### Exercise
In the records that follow, find each line with the word "README" and copy it.
(Data shown Opens)
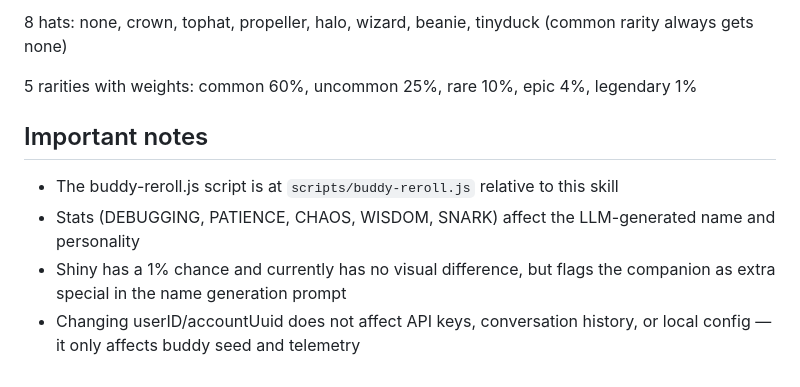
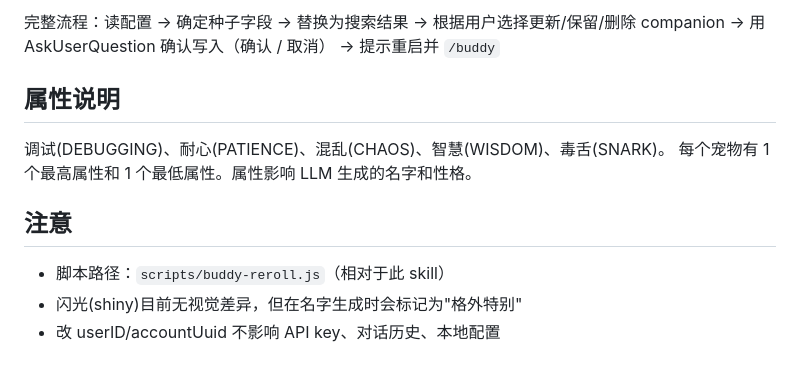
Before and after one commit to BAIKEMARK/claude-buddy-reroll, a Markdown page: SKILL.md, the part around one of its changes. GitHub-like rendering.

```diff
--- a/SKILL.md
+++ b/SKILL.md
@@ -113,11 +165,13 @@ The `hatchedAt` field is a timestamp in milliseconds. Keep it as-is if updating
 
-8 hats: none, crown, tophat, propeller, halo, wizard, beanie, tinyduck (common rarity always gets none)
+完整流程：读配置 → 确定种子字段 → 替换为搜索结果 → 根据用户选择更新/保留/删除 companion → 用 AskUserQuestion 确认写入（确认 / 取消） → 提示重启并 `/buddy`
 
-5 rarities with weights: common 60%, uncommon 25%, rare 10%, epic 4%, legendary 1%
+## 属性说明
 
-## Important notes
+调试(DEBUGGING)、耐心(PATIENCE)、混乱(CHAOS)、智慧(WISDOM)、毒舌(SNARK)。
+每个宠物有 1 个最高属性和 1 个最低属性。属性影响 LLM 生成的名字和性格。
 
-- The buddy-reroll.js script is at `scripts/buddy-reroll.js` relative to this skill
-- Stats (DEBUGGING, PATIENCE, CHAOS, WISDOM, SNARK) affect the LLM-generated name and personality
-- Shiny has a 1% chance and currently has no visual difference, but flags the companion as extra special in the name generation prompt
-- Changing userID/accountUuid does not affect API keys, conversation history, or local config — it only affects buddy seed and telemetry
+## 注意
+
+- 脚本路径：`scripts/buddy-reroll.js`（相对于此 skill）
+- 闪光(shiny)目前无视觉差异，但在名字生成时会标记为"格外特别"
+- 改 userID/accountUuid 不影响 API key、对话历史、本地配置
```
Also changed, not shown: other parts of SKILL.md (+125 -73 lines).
(Data shown Closes)
(Data shown Opens)
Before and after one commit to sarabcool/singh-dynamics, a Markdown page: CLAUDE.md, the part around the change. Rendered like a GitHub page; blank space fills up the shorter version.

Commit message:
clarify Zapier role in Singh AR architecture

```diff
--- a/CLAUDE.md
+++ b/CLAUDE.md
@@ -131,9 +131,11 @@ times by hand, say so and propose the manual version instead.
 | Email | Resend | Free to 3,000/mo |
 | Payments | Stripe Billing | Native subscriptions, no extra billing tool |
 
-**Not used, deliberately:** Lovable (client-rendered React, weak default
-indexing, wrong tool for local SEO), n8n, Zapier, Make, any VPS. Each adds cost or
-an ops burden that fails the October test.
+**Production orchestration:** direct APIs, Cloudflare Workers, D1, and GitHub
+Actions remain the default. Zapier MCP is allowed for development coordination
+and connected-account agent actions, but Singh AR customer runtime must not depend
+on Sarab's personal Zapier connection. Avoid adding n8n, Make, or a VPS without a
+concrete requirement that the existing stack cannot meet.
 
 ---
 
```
(Data shown Closes)
(Data shown Opens)
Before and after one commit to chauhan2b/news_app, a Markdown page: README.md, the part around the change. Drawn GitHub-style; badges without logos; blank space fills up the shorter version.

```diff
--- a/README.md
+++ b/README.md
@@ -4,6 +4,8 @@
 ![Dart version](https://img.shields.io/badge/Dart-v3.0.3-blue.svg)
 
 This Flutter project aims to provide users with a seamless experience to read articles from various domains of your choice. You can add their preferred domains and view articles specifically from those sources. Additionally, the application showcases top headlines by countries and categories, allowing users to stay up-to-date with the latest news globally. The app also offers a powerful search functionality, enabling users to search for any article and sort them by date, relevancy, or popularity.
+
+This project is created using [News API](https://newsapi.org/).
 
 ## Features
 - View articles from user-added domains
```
(Data shown Closes)
### Solution to this problem
Before and after one commit to chauhan2b/news_app, a Markdown page: README.md, the part around the change. Drawn GitHub-style; badges without logos; blank space fills up the shorter version.
--- a/README.md
+++ b/README.md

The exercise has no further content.